**Records shown:**

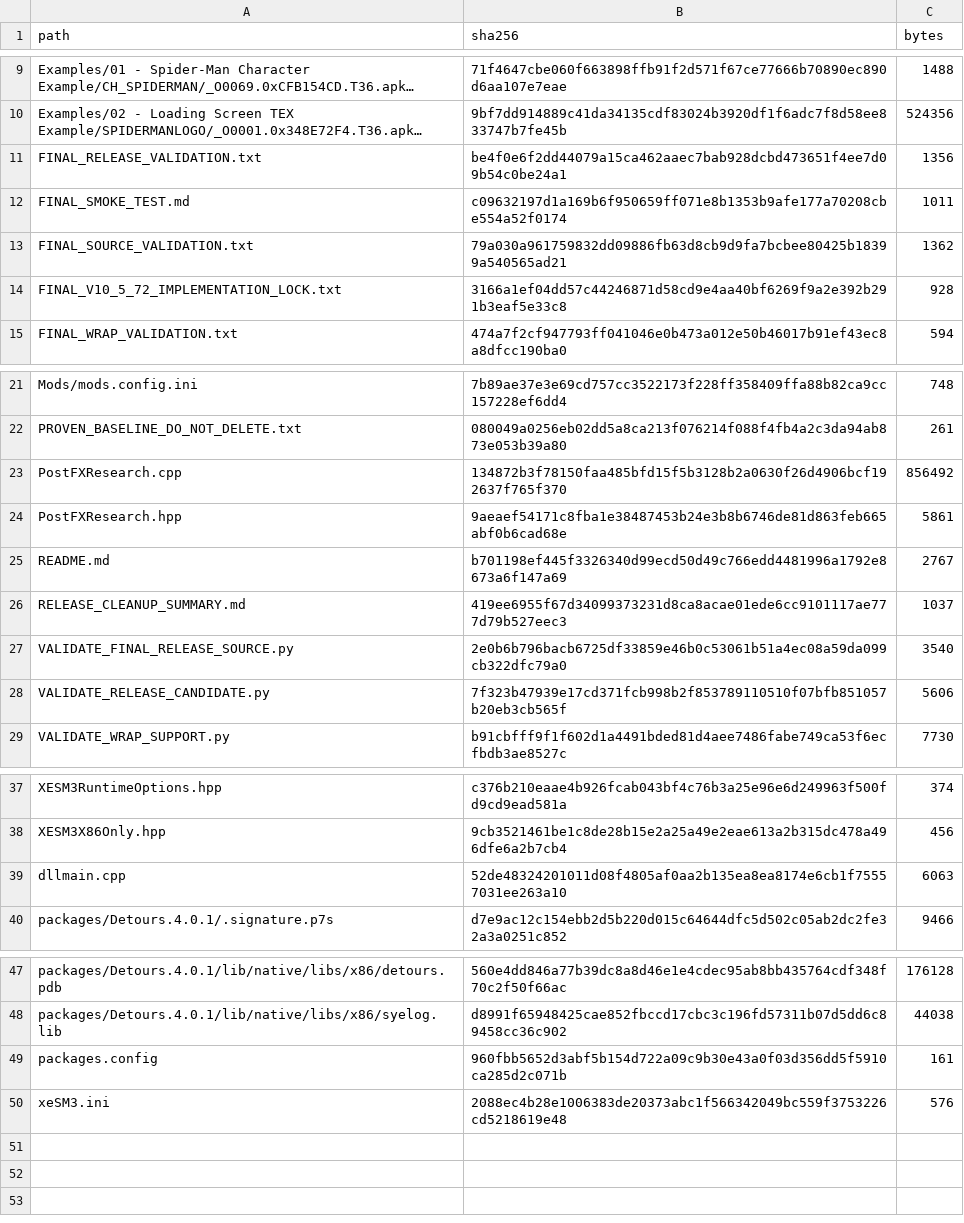
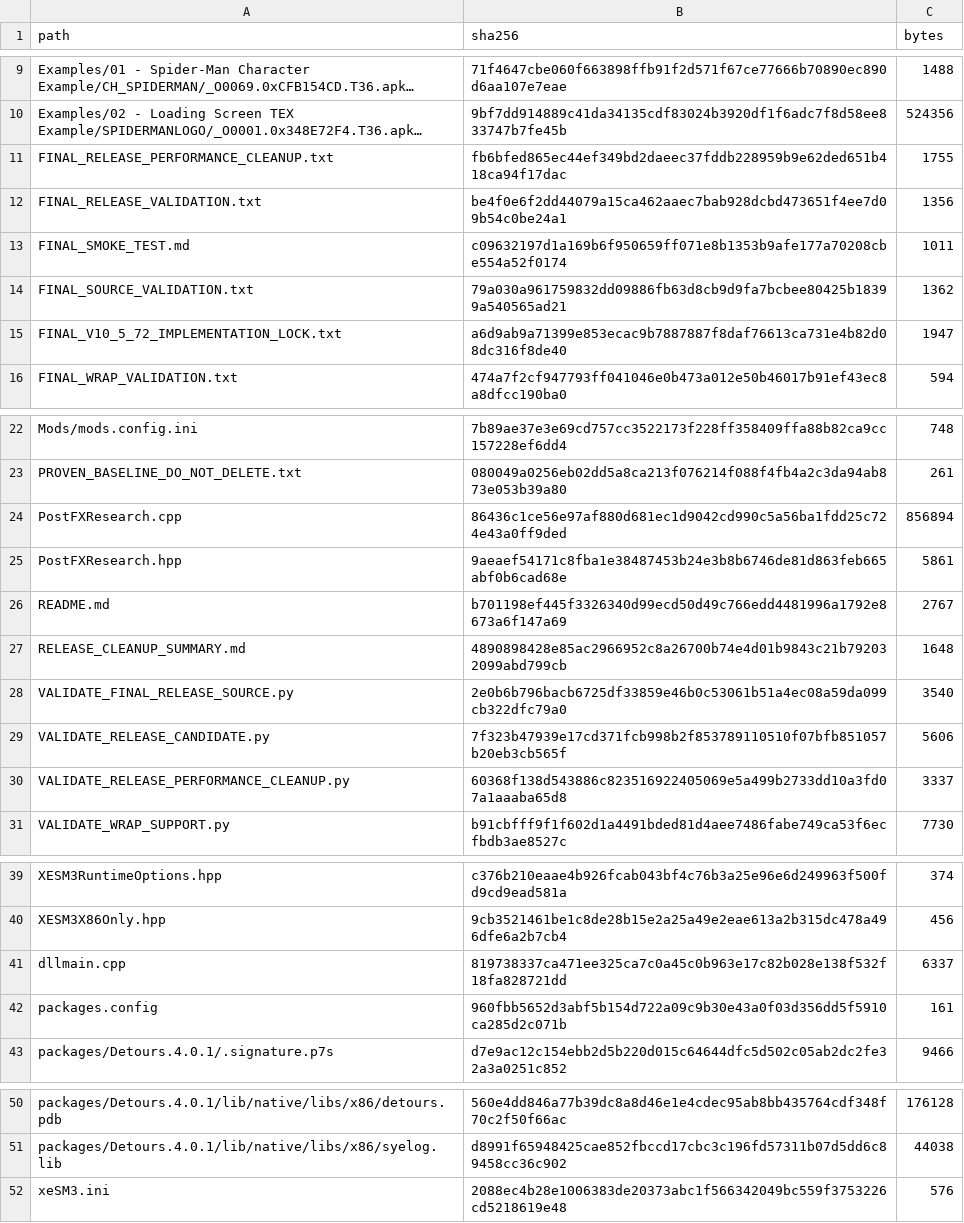
Before and after one commit to TSGAMING264/xeSM3, a CSV file: src/xeSM3/FINAL_SOURCE_MANIFEST_SHA256.csv, drawn as a sheet; only a part is shown, gaps mark what is left out; long unchanged cells end in …; addresses are those after the commit; the diff names each change by its address in the sheet, - before the commit and + after, or states it on an @@ line.

Commit message:
Synchronize v0.1.0 performance cleanup source

```diff
--- a/src/xeSM3/FINAL_SOURCE_MANIFEST_SHA256.csv
+++ b/src/xeSM3/FINAL_SOURCE_MANIFEST_SHA256.csv
+row 11: FINAL_RELEASE_PERFORMANCE_CLEANUP.txt | fb6bfed865ec44ef349bd2daeec37fddb228959b9e62ded651b418ca94f17dac | 1755
-B15 (sha256): 3166a1ef04dd57c44246871d58cd9e4aa40bf6269f9a2e392b291b3eaf5e33c8
+B15 (sha256): a6d9ab9a71399e853ecac9b7887887f8daf76613ca731e4b82d08dc316f8de40
-C15 (bytes): 928
+C15 (bytes): 1947
-B24 (sha256): 134872b3f78150faa485bfd15f5b3128b2a0630f26d4906bcf192637f765f370
+B24 (sha256): 86436c1ce56e97af880d681ec1d9042cd990c5a56ba1fdd25c724e43a0ff9ded
-C24 (bytes): 856492
+C24 (bytes): 856894
-B27 (sha256): 419ee6955f67d34099373231d8ca8acae01ede6cc9101117ae777d79b527eec3
+B27 (sha256): 4890898428e85ac2966952c8a26700b74e4d01b9843c21b792032099abd799cb
-C27 (bytes): 1037
+C27 (bytes): 1648
+row 30: VALIDATE_RELEASE_PERFORMANCE_CLEANUP.py | 60368f138d543886c823516922405069e5a499b2733dd10a3fd07a1aaaba65d8 | 3337
-B41 (sha256): 52de48324201011d08f4805af0aa2b135ea8ea8174e6cb1f75557031ee263a10
+B41 (sha256): 819738337ca471ee325ca7c0a45c0b963e17c82b028e138f532f18fa828721dd
-C41 (bytes): 6063
+C41 (bytes): 6337
@@ row 49 moved to row 42: packages.config @@
```
Also changed, not shown: 14 other files.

**How to complete this task:**
Copy out every line of the material above that contains the string "bytes".

**Answer box:**
-C15 (bytes): 928
+C15 (bytes): 1947
-C24 (bytes): 856492
+C24 (bytes): 856894
-C27 (bytes): 1037
+C27 (bytes): 1648
-C41 (bytes): 6063
+C41 (bytes): 6337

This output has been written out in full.